— Task —
Identify all lines below that hold "process" and collect them.

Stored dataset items
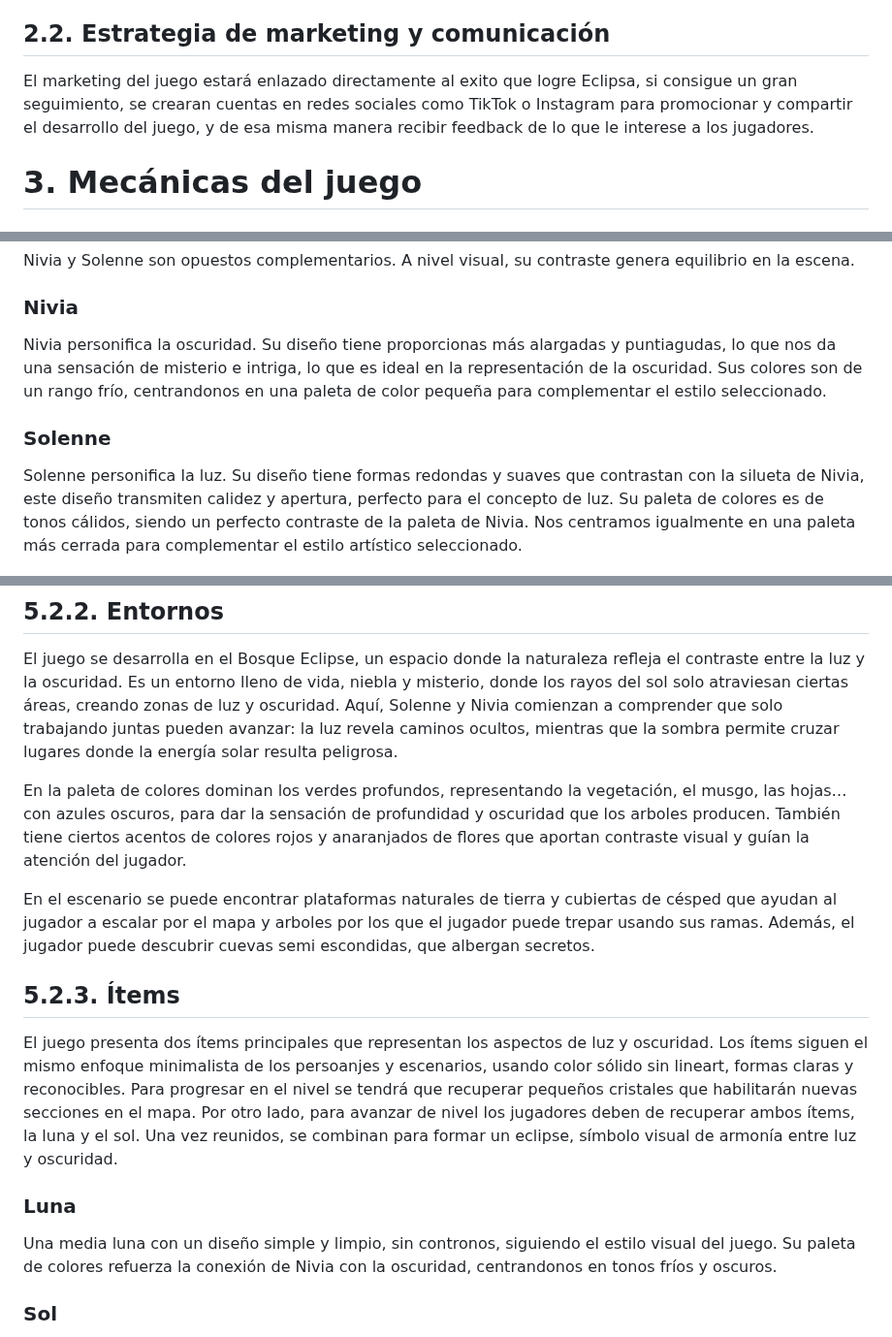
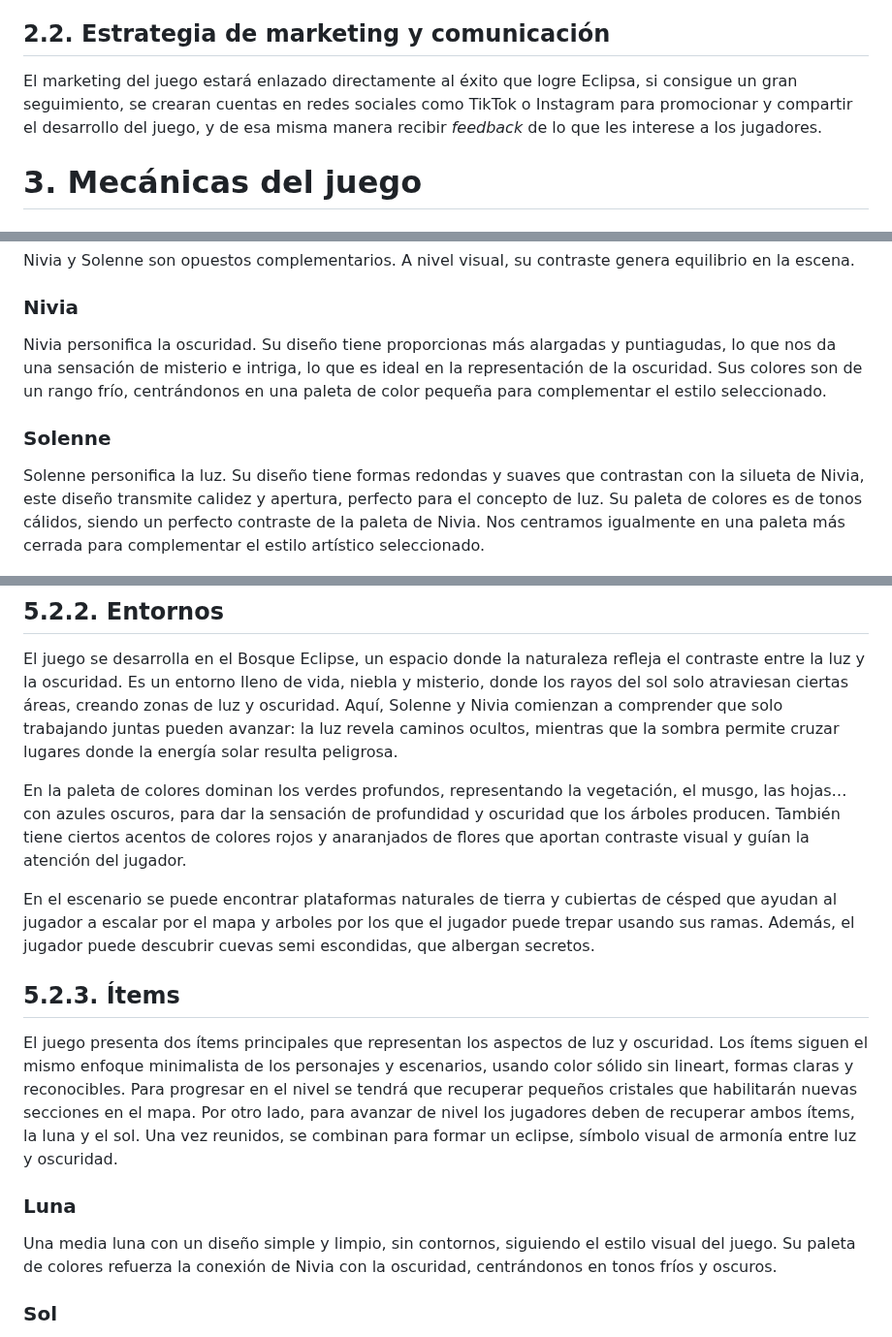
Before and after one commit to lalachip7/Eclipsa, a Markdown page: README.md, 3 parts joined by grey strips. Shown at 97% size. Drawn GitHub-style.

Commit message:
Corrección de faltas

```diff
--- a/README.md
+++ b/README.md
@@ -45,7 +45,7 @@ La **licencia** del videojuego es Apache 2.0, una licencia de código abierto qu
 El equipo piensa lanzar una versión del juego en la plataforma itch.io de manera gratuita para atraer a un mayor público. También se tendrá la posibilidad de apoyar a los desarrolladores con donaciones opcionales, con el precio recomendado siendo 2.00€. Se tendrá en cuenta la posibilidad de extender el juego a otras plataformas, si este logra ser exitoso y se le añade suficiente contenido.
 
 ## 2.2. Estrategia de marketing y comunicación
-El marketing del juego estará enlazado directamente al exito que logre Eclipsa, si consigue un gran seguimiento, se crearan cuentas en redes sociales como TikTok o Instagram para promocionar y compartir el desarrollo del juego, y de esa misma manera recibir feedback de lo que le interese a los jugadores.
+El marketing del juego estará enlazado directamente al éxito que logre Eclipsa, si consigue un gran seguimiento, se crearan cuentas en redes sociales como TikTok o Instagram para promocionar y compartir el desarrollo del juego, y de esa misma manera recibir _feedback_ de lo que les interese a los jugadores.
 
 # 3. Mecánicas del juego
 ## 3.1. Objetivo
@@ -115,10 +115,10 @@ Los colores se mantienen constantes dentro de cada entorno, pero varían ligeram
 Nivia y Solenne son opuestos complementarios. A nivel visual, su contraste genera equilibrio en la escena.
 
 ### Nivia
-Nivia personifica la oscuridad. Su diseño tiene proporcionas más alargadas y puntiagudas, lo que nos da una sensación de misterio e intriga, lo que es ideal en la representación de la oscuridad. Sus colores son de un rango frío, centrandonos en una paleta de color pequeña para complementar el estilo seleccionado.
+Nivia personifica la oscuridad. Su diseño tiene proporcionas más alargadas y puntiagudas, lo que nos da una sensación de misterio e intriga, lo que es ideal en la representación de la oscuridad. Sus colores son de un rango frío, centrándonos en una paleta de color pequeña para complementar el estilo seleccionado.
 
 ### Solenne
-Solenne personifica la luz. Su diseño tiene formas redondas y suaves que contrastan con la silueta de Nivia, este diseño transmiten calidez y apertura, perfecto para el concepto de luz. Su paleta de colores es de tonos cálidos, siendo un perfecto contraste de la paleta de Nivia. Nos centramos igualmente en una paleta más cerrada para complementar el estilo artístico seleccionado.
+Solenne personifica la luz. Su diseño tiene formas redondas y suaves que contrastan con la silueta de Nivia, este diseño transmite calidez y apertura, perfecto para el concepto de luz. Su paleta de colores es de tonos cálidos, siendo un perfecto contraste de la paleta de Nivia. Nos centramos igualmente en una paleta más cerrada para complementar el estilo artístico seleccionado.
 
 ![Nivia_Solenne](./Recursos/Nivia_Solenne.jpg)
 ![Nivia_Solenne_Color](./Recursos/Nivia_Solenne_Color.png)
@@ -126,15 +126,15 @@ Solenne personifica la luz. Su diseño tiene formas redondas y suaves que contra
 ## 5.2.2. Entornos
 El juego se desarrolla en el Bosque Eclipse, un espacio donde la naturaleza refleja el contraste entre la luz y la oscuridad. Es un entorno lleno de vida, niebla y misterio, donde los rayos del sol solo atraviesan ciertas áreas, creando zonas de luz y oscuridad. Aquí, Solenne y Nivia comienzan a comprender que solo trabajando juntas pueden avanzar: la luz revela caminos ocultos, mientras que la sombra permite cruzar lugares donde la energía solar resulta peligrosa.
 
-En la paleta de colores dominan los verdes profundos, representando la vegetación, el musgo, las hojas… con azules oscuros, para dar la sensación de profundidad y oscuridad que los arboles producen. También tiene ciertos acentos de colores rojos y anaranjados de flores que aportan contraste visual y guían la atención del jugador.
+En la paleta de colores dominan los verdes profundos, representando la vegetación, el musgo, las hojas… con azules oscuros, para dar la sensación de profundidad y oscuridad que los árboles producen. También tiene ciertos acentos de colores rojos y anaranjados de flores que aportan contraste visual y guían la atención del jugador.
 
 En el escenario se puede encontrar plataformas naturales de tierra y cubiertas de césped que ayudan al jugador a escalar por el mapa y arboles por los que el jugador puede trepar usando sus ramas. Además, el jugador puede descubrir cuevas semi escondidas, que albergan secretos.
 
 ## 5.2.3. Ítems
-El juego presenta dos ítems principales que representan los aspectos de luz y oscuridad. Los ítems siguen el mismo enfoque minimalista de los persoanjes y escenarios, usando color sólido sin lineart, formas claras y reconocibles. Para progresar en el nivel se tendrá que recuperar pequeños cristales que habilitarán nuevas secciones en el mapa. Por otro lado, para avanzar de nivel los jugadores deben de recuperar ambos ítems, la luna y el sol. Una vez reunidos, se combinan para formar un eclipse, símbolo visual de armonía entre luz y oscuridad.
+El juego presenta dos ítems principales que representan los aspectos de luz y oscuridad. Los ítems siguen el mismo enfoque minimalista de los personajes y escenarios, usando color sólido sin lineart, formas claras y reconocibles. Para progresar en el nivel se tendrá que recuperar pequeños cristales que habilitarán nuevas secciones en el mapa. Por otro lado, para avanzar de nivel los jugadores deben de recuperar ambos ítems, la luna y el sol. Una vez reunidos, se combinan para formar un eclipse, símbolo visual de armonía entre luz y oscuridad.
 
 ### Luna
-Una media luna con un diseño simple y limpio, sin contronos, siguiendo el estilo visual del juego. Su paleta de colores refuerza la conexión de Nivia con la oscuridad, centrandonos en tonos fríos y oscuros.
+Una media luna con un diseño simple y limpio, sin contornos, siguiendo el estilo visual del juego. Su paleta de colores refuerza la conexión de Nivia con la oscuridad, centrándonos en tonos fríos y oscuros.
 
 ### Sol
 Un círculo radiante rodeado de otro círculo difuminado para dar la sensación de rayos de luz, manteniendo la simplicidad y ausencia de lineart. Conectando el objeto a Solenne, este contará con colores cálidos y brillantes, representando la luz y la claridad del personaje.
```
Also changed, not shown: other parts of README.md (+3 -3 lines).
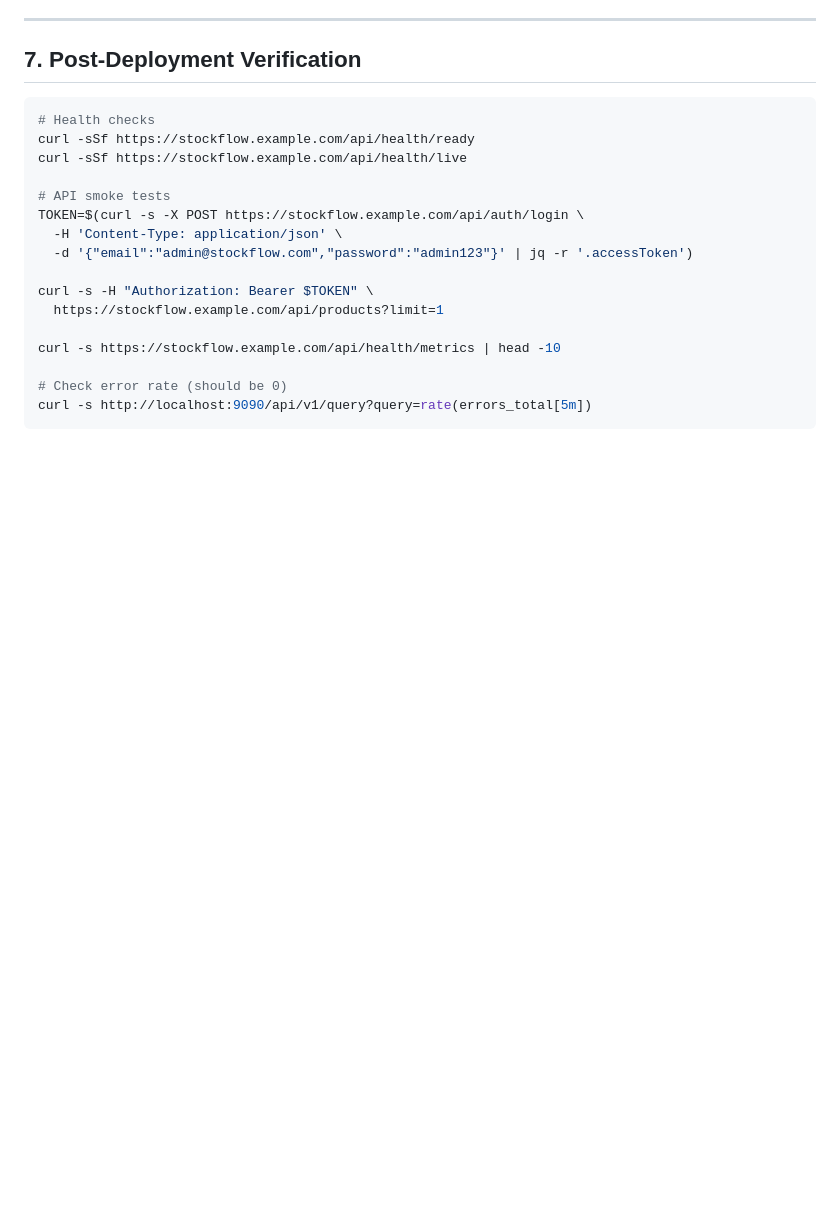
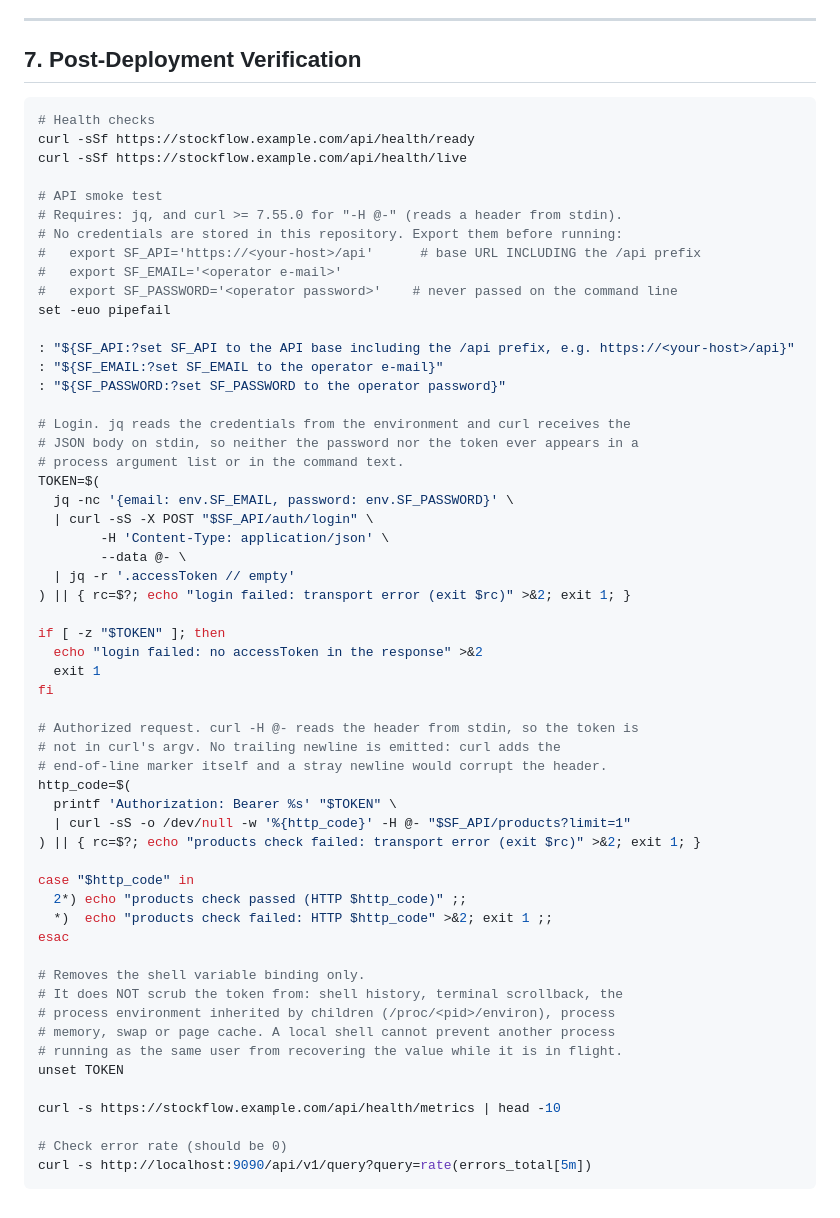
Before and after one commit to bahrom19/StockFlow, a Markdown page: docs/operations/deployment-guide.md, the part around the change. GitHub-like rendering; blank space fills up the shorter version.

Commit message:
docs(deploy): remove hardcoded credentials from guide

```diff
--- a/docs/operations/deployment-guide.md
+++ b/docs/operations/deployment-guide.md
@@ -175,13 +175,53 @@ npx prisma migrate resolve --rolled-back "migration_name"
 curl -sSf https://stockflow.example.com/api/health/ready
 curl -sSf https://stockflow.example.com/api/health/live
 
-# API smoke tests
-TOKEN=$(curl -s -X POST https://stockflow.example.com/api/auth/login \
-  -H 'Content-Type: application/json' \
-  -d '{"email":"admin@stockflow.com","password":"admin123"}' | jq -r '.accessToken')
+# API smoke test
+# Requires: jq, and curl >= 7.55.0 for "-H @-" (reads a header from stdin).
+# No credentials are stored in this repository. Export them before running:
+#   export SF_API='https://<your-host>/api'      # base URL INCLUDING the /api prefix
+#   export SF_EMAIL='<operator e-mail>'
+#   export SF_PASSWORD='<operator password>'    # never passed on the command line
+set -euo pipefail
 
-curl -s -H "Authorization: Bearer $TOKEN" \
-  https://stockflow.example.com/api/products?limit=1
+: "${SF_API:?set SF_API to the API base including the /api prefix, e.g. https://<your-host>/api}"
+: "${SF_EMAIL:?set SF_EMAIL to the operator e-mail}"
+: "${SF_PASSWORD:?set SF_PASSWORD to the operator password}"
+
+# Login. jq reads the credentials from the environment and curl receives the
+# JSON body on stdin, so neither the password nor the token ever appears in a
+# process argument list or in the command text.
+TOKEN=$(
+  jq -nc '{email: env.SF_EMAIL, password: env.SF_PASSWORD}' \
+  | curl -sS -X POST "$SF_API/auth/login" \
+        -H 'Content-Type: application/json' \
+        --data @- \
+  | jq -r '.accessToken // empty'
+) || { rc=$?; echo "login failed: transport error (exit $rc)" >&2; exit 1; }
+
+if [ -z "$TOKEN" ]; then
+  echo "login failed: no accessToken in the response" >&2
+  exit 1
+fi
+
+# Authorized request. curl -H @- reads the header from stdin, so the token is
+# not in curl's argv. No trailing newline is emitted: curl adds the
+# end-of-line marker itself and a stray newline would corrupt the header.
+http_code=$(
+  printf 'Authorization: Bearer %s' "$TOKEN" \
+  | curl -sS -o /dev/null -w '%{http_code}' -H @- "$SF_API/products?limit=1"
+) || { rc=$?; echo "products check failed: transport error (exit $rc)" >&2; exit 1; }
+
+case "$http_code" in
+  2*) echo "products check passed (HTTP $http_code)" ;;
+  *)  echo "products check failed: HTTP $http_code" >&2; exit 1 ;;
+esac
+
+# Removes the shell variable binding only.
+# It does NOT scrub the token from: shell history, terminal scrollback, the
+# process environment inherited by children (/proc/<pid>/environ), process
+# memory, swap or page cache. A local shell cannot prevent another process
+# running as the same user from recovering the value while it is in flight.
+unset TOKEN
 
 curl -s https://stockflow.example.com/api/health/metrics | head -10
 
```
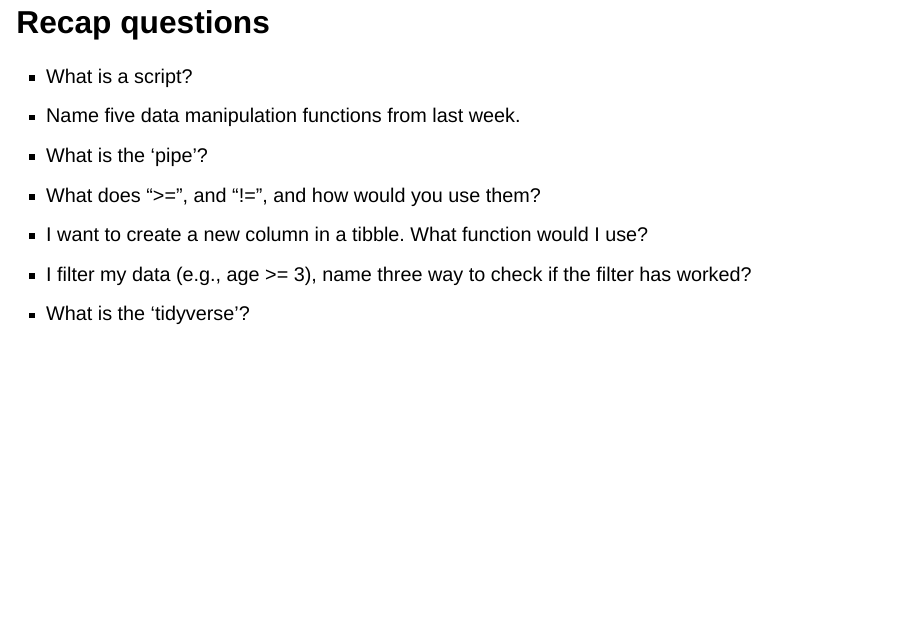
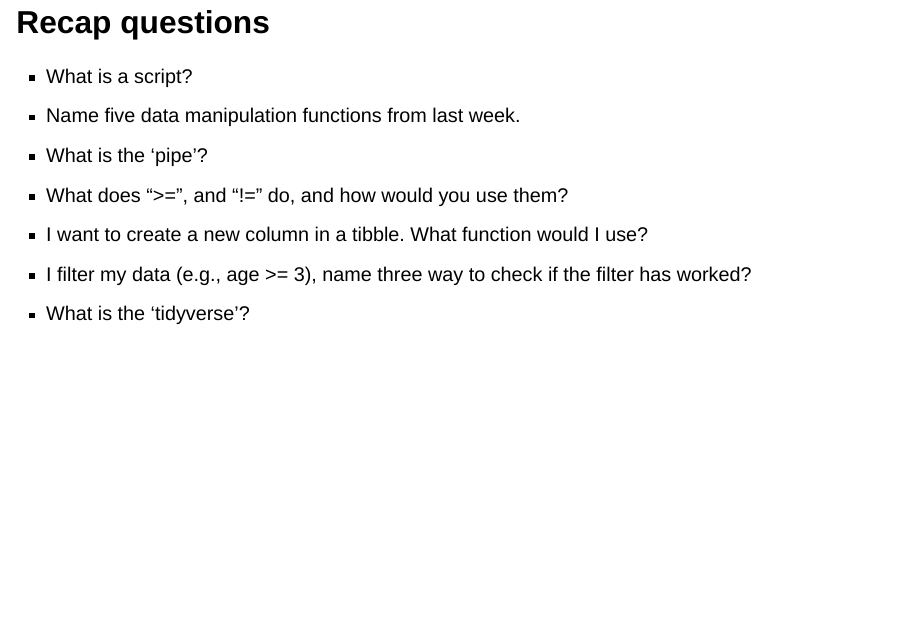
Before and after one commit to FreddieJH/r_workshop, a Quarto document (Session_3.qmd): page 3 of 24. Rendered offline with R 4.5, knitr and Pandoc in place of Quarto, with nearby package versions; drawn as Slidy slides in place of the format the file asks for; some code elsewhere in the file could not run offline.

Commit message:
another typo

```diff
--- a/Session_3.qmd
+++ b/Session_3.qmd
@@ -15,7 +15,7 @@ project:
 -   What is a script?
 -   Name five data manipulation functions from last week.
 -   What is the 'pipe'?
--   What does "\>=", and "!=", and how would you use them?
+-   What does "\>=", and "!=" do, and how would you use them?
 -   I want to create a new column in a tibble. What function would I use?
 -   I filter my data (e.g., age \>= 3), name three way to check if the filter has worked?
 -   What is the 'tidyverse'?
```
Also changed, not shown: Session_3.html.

— Answer box —
+# process argument list or in the command text.
+# process environment inherited by children (/proc/<pid>/environ), process
+# memory, swap or page cache. A local shell cannot prevent another process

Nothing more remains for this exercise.